4th January 2001

Review Equipment
DVD Toshiba SD-2109, using S-video output
Display Samsung CS-823AMF (80 cm) in 16:9 and 4:3 modes, calibrated using the NTSC DVD version of Video Essentials.
Audio Decoder Built In (Amplifier)
Amplification Sony STR-DE835, calibrated using the NTSC DVD version of Video Essentials.

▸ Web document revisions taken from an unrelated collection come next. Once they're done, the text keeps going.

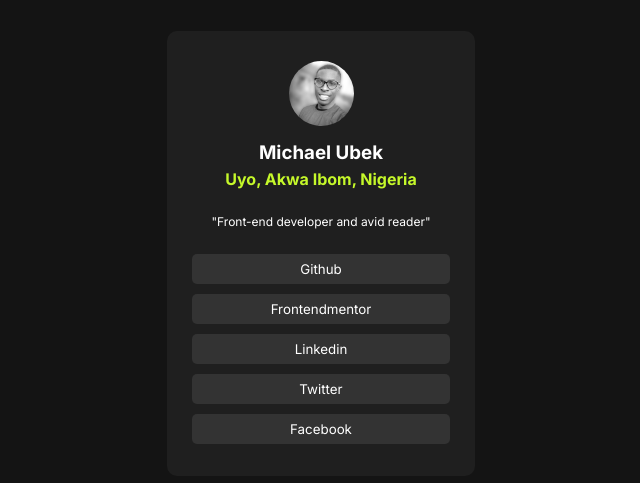
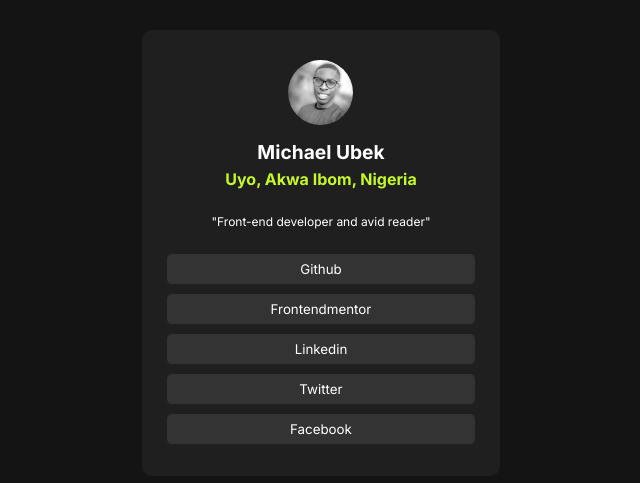
Before and after one commit to UbekM/Youthrive, a plain HTML site: page index.html in a window 1024 px wide. Shown: the part 147-630 px from the top of the page, without its empty margins (191-831 px from the left). Drawn offline with Linux system fonts and the light colour scheme.

Commit message:
fixed responsiveness

```diff
--- a/index.css
+++ b/index.css
@@ -9,14 +9,14 @@
 
 section {
   background-color: hsl(0, 0%, 8%);
-  width: 100vw;
-  height: 100vh;
+  min-width: 100vw;
+  min-height: 100vh;
   display: flex;
 }
 
 .card {
-  width: 20%;
-  max-height: 70%;
+  min-width: 20%;
+  min-height: 70%;
   margin: auto;
   background-color: hsl(0, 0%, 12%);
   border-radius: 10px;
@@ -68,6 +68,7 @@ a {
 
 h4 {
   color: hsl(75, 94%, 57%);
+  text-align: center;
 }
 
 img {
@@ -85,9 +86,11 @@ p {
   font-size: 12px;
 }
 
-h3 {
+h1 {
+  font-size: 1.2rem;
   color: white;
   margin-bottom: 5px;
+  text-align: center;
 }
 
 form {
@@ -95,32 +98,22 @@ form {
 }
 
 @media (min-width: 160px) and (max-width: 426px) {
-  section {
-    width: 100vw;
-    height: 100dvh;
-  }
-
   .card {
-    width: 75%;
+    min-width: 75%;
     max-height: 100%;
   }
 }
 
 @media (min-width: 427px) and (max-width: 769px) {
   .card {
-    width: 40%;
-    max-height: 100%;
+    min-width: 40%;
+    min-height: 100%;
   }
 }
 
 @media (min-width: 770px) and (max-width: 1025px) {
-  section {
-    width: 100vw;
-    height: 100dvh;
-  }
-
   .card {
-    width: 30%;
-    max-height: 100%;
+    min-width: 35%;
+    min-height: 100%;
   }
 }
--- a/index.html
+++ b/index.html
@@ -17,7 +17,7 @@
         <form action="">
           <div class="person">
             <img src="pic_2.png" alt="" />
-            <h3>Michael Ubek</h3>
+            <h1>Michael Ubek</h1>
             <h4>Uyo, Akwa Ibom, Nigeria</h4>
           </div>
           <p>"Front-end developer and avid reader"</p>
```
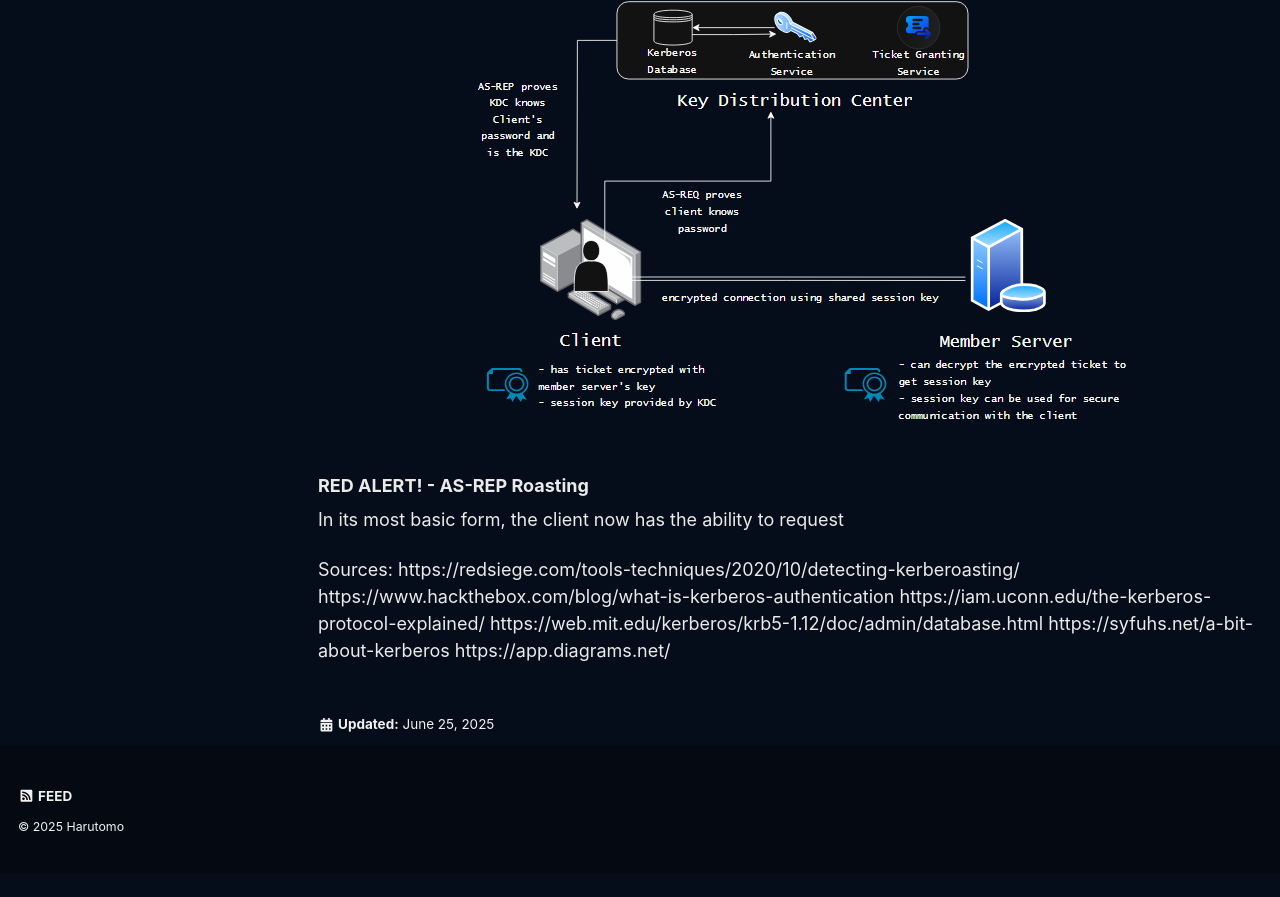
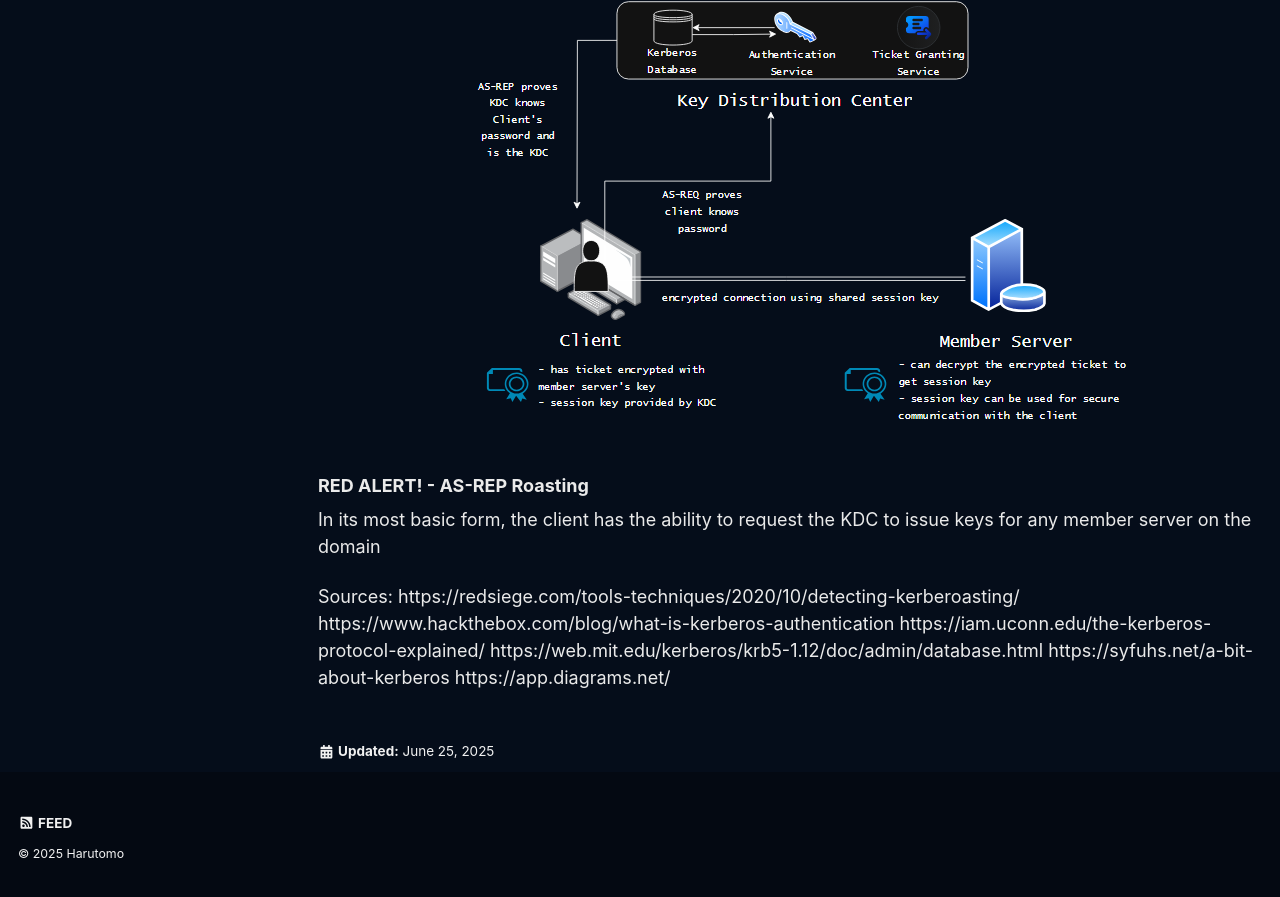
Before and after one commit to harutomo-jp/harutomo-jp.github.io, a Jekyll site: the page built from _posts/2025-06-23-Kerberoasting.md, in a window 1280 px wide and 900 px high, scrolled down 3801 px. Shown: the top 897 px of the window. Built offline with Jekyll 4.4.1, drawn with Linux system fonts in a browser that asks for light colours; cached includes are drawn as plain includes; before the commit the page ends 4674 px from its top, so only the background shows below that.

Commit message:
Tue, Jul 1, 2025, 1:03 PM -04:00

```diff
--- a/_posts/2025-06-23-Kerberoasting.md
+++ b/_posts/2025-06-23-Kerberoasting.md
@@ -62,7 +62,7 @@ The session key is now a shared secret that establishes trust between the client
 
 ### RED ALERT! - AS-REP Roasting
 
-In its most basic form, the client now has the ability to request
+In its most basic form, the client has the ability to request the KDC to issue keys for any member server on the domain
 
 
 
```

Speakers Yamaha NS-45 Front Speakers, Yamaha NS-90 Rear Speakers, Yamaha NS-C120 Centre Speaker, JBL Digital 10 Active Subwoofer